**Work to be completed**. Set down every line below, word for word.

** Opening Extracted records block **

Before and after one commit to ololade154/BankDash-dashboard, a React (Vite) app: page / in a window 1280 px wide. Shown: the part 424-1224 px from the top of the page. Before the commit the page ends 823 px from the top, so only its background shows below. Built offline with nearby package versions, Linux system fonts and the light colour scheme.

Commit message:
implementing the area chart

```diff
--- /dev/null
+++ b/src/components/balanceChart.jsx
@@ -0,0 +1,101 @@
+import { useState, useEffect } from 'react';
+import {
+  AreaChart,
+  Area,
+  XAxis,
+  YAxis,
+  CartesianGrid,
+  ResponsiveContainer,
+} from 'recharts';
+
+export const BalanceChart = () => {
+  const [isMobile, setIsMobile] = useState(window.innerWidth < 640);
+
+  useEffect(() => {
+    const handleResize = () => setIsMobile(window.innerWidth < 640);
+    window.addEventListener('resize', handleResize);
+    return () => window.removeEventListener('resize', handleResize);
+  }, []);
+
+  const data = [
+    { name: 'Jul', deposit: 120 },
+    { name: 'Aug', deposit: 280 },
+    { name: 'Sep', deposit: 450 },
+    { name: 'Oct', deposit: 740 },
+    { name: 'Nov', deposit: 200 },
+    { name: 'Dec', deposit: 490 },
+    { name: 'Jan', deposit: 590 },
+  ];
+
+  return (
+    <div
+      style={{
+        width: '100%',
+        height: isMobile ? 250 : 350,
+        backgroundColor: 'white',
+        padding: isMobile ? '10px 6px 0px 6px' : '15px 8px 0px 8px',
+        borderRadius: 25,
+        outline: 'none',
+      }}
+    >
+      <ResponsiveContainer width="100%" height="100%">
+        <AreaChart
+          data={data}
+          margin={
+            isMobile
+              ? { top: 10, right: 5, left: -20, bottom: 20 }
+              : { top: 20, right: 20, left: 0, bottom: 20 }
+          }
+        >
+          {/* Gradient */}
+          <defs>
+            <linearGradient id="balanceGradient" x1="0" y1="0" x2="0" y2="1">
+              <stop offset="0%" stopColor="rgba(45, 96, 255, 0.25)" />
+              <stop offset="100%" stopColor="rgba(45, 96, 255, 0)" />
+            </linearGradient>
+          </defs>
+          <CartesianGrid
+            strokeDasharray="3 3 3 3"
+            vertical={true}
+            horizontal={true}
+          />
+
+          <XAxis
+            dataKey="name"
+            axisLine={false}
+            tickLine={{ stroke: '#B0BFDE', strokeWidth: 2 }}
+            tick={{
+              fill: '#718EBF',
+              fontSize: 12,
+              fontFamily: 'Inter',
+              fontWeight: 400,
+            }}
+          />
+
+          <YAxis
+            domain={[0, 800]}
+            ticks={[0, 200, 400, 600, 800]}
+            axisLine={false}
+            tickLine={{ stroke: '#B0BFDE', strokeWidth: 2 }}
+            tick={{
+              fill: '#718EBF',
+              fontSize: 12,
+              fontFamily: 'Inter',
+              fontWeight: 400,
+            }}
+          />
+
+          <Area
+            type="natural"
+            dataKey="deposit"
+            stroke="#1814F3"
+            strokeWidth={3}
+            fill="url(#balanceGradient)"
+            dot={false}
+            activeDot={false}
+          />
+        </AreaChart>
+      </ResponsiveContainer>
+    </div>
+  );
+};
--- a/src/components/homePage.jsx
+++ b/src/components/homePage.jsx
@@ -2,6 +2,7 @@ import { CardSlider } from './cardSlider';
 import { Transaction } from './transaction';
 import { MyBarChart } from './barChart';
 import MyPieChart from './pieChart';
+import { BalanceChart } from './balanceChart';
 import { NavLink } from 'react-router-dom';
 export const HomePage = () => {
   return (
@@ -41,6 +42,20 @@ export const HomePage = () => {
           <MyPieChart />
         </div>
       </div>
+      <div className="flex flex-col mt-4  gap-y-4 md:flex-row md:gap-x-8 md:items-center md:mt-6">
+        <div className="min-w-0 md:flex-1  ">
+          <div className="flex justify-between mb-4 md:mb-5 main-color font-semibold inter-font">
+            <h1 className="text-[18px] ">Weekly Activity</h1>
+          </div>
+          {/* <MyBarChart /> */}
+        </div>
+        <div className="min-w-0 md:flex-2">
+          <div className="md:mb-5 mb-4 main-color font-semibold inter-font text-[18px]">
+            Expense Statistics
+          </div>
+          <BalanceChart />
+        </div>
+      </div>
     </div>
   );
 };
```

** Closing Extracted records block **

**Reply to the exercise**.
Before and after one commit to ololade154/BankDash-dashboard, a React (Vite) app: page / in a window 1280 px wide. Shown: the part 424-1224 px from the top of the page. Before the commit the page ends 823 px from the top, so only its background shows below. Built offline with nearby package versions, Linux system fonts and the light colour scheme.

Commit message:
implementing the area chart

```diff
--- /dev/null
+++ b/src/components/balanceChart.jsx
@@ -0,0 +1,101 @@
+import { useState, useEffect } from 'react';
+import {
+  AreaChart,
+  Area,
+  XAxis,
+  YAxis,
+  CartesianGrid,
+  ResponsiveContainer,
+} from 'recharts';
+
+export const BalanceChart = () => {
+  const [isMobile, setIsMobile] = useState(window.innerWidth < 640);
+
+  useEffect(() => {
+    const handleResize = () => setIsMobile(window.innerWidth < 640);
+    window.addEventListener('resize', handleResize);
+    return () => window.removeEventListener('resize', handleResize);
+  }, []);
+
+  const data = [
+    { name: 'Jul', deposit: 120 },
+    { name: 'Aug', deposit: 280 },
+    { name: 'Sep', deposit: 450 },
+    { name: 'Oct', deposit: 740 },
+    { name: 'Nov', deposit: 200 },
+    { name: 'Dec', deposit: 490 },
+    { name: 'Jan', deposit: 590 },
+  ];
+
+  return (
+    <div
+      style={{
+        width: '100%',
+        height: isMobile ? 250 : 350,
+        backgroundColor: 'white',
+        padding: isMobile ? '10px 6px 0px 6px' : '15px 8px 0px 8px',
+        borderRadius: 25,
+        outline: 'none',
+      }}
+    >
+      <ResponsiveContainer width="100%" height="100%">
+        <AreaChart
+          data={data}
+          margin={
+            isMobile
+              ? { top: 10, right: 5, left: -20, bottom: 20 }
+              : { top: 20, right: 20, left: 0, bottom: 20 }
+          }
+        >
+          {/* Gradient */}
+          <defs>
+            <linearGradient id="balanceGradient" x1="0" y1="0" x2="0" y2="1">
+              <stop offset="0%" stopColor="rgba(45, 96, 255, 0.25)" />
+              <stop offset="100%" stopColor="rgba(45, 96, 255, 0)" />
+            </linearGradient>
+          </defs>
+          <CartesianGrid
+            strokeDasharray="3 3 3 3"
+            vertical={true}
+            horizontal={true}
+          />
+
+          <XAxis
+            dataKey="name"
+            axisLine={false}
+            tickLine={{ stroke: '#B0BFDE', strokeWidth: 2 }}
+            tick={{
+              fill: '#718EBF',
+              fontSize: 12,
+              fontFamily: 'Inter',
+              fontWeight: 400,
+            }}
+          />
+
+          <YAxis
+            domain={[0, 800]}
+            ticks={[0, 200, 400, 600, 800]}
+            axisLine={false}
+            tickLine={{ stroke: '#B0BFDE', strokeWidth: 2 }}
+            tick={{
+              fill: '#718EBF',
+              fontSize: 12,
+              fontFamily: 'Inter',
+              fontWeight: 400,
+            }}
+          />
+
+          <Area
+            type="natural"
+            dataKey="deposit"
+            stroke="#1814F3"
+            strokeWidth={3}
+            fill="url(#balanceGradient)"
+            dot={false}
+            activeDot={false}
+          />
+        </AreaChart>
+      </ResponsiveContainer>
+    </div>
+  );
+};
--- a/src/components/homePage.jsx
+++ b/src/components/homePage.jsx
@@ -2,6 +2,7 @@ import { CardSlider } from './cardSlider';
 import { Transaction } from './transaction';
 import { MyBarChart } from './barChart';
 import MyPieChart from './pieChart';
+import { BalanceChart } from './balanceChart';
 import { NavLink } from 'react-router-dom';
 export const HomePage = () => {
   return (
@@ -41,6 +42,20 @@ export const HomePage = () => {
           <MyPieChart />
         </div>
       </div>
+      <div className="flex flex-col mt-4  gap-y-4 md:flex-row md:gap-x-8 md:items-center md:mt-6">
+        <div className="min-w-0 md:flex-1  ">
+          <div className="flex justify-between mb-4 md:mb-5 main-color font-semibold inter-font">
+            <h1 className="text-[18px] ">Weekly Activity</h1>
+          </div>
+          {/* <MyBarChart /> */}
+        </div>
+        <div className="min-w-0 md:flex-2">
+          <div className="md:mb-5 mb-4 main-color font-semibold inter-font text-[18px]">
+            Expense Statistics
+          </div>
+          <BalanceChart />
+        </div>
+      </div>
     </div>
   );
 };
```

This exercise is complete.